Shoot or Trap? Tiger Expert, Department Differ
By Meera Bhardwaj | Published: 07th December 2013 08:18 AM |
A wildlife conservation expert is saying the Forest Department should have shot dead, and not live-captured, the tiger that killed three humans this week, a line of thought the forest officials reject.
The tiger had spread panic in the Bandipur-Nagarhole region, and was tranquillised and captured alive near H D Kote on Thursday.
Dr K Ullas Karanth, director for Science-Asia, Wildlife Conservation Society said, “It is debatable whether the attempts to live-capture the animal rather than shoot it, after the second proven case of human predation in Bandipur, was justified.”
Dozens of tigers and a larger number of leopards reach this stage in life in Karnataka every year and sometimes get into conflict situations.
“It may not be a practical long-term option to live-capture all of them or to house them in zoos beyond their maximum lifespan in the wild,” Karanth argued.
Rejecting this line of thought, Additional Principal Chief Conservator of Forests (Wildlife) Ajai Mishra said, “Killing is our last option unless this animal, during live-capture, proves to be a threat to our staff.”
He spoke about the many rescue centres and zoos which could house tigers. “With care and treatment, this tiger can survive in captivity for four-five years,” he said.
The 12-year-old male tiger is recovering from trauma and dehydration, Mishra said.

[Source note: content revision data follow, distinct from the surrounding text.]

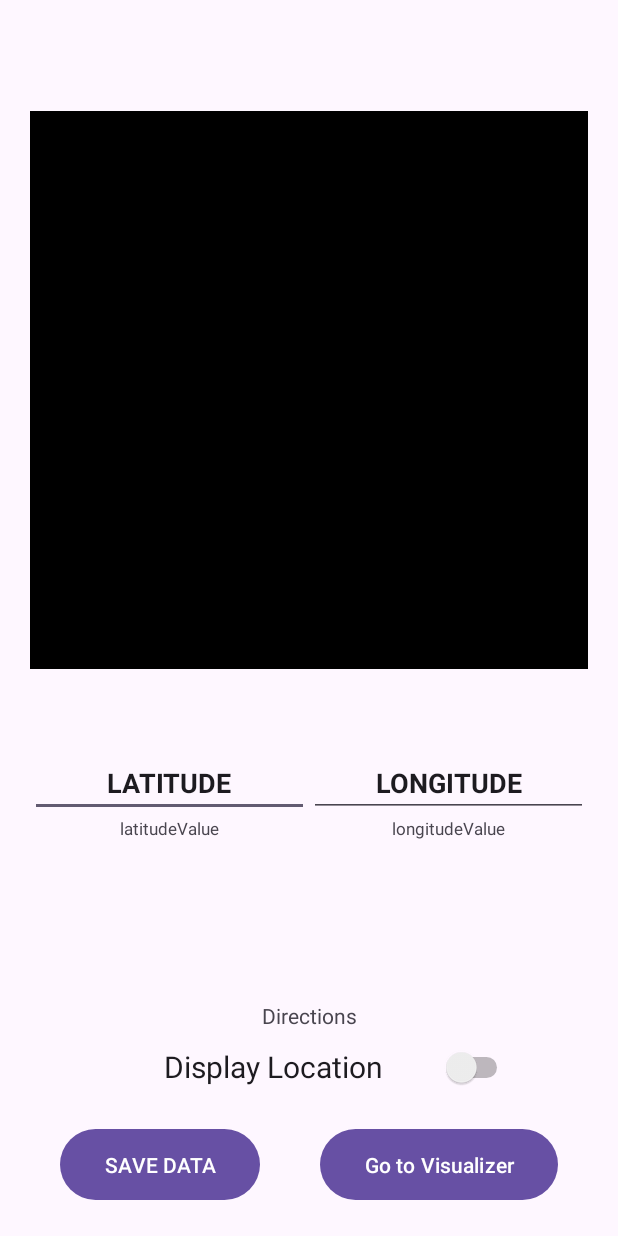
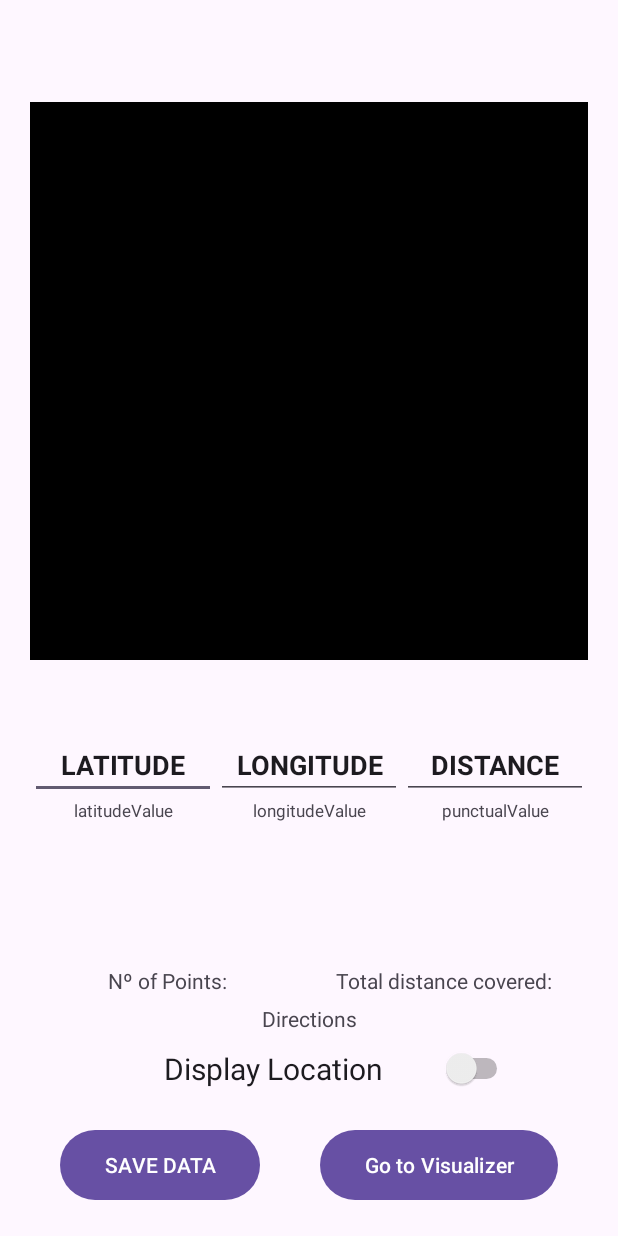
Before and after one commit to DRBondyaleJuez/LocationTrayectoryDrawing, an Android app: the screen it shows after launch (MainActivity), on a phone screen of 412 x 824 dp. Run offline under Robolectric (Android 15) with nearby library versions, the phone set to English and light mode, and no system bars.

Commit message:
Included a few extra features to keep track of the number of parpoints and the distances covered between points and total.

```diff
--- a/app/src/main/res/layout/activity_main.xml
+++ b/app/src/main/res/layout/activity_main.xml
@@ -34,7 +34,7 @@
             android:layout_width="match_parent"
             android:layout_height="wrap_content"
             android:orientation="vertical"
-            android:layout_weight="1"
+            android:layout_weight="3"
             >
 
             <EditText
@@ -64,7 +64,7 @@
             android:layout_width="match_parent"
             android:layout_height="wrap_content"
             android:orientation="vertical"
-            android:layout_weight="1"
+            android:layout_weight="3"
             >
 
 
@@ -90,6 +90,63 @@
                 />
 
         </LinearLayout>
+
+        <!--DISTANCE layout-->
+        <LinearLayout
+            android:layout_width="match_parent"
+            android:layout_height="wrap_content"
+            android:orientation="vertical"
+            android:layout_weight="3"
+            >
+
+            <EditText
+                android:id="@+id/distanceTitle"
+                android:layout_width="match_parent"
+                android:layout_height="wrap_content"
+                android:layout_weight="0.05"
+                android:ems="10"
+                android:inputType="textPersonName"
+                android:text="DISTANCE"
+                android:textAlignment="center"
+                android:textStyle="bold" />
+
+            <TextView
+                android:id="@+id/punctualDistanceTextView"
+                android:layout_width="match_parent"
+                android:layout_height="wrap_content"
+                android:layout_weight="1"
+                android:text="punctualValue"
+                android:textAlignment="center"
+                android:textSize="11dp"/>
+
+        </LinearLayout>
+
+    </LinearLayout>
+
+    <LinearLayout
+        android:layout_width="match_parent"
+        android:layout_height="wrap_content"
+        android:orientation="horizontal"
+        android:layout_weight="0.02"
+        >
+
+        <TextView
+            android:id="@+id/numberOfPointsTextView"
+            android:layout_width="match_parent"
+            android:layout_height="wrap_content"
+            android:layout_weight="0.02"
+            android:text="Nº of Points: "
+            android:textAlignment="center"
+            />
+
+        <TextView
+            android:id="@+id/totalDistanceTextView"
+            android:layout_width="match_parent"
+            android:layout_height="wrap_content"
+            android:layout_weight="0.02"
+            android:text="Total distance covered:  "
+            android:textAlignment="center"
+            />
 
     </LinearLayout>
 
```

The Wildlife Conservation Society felt that the delay in addressing the threat of the man-eater generated anger among people in the region.
Such a sentiment, they believe, could undermine the public support required for the conservation of tigers as a species.
“It was unfortunate that lives were lost, but we did everything possible to catch the animal. There is an urgent need today to bring about awareness of the animal’s behaviour and instincts,” Mishra said.
“For that, we need the local community’s cooperation in effectively tackling such a situation in a region having high tiger population,” he added.
Experts from the Wildlife Conservation Society have been able to identify the captured tiger. With an interesting ecological history, the 12-year-old male tiger, identified as BPT-117, has been ‘camera-trapped’ 10 times since 2004 in a 33-km area.
Studying the dynamics of the meta-population of tigers in Karnataka for over two decades, Dr Ullas Karanth and his team have maintained a photographic database of the big cats. They say this tiger was evicted from his range after May 2013 by a more vigorous rival.
With poor nutrition, broken teeth and injuries, he was forced to forest edges to survive. The last proven case of man-eating was NHT-111, foun+d around Nagarahole in 2006. A 13-year-old tigress had killed livestock, dogs and two humans.
Stool samples to Identify big cat
Mysore: Chief Conservator of Forests B P Ravi said the captured tiger had drunk water on Thursday and was fed beef on Friday. Sources said its stool samples will be sent to labs in Bangalore and Hyderabad to confirm whether it is the killer tiger.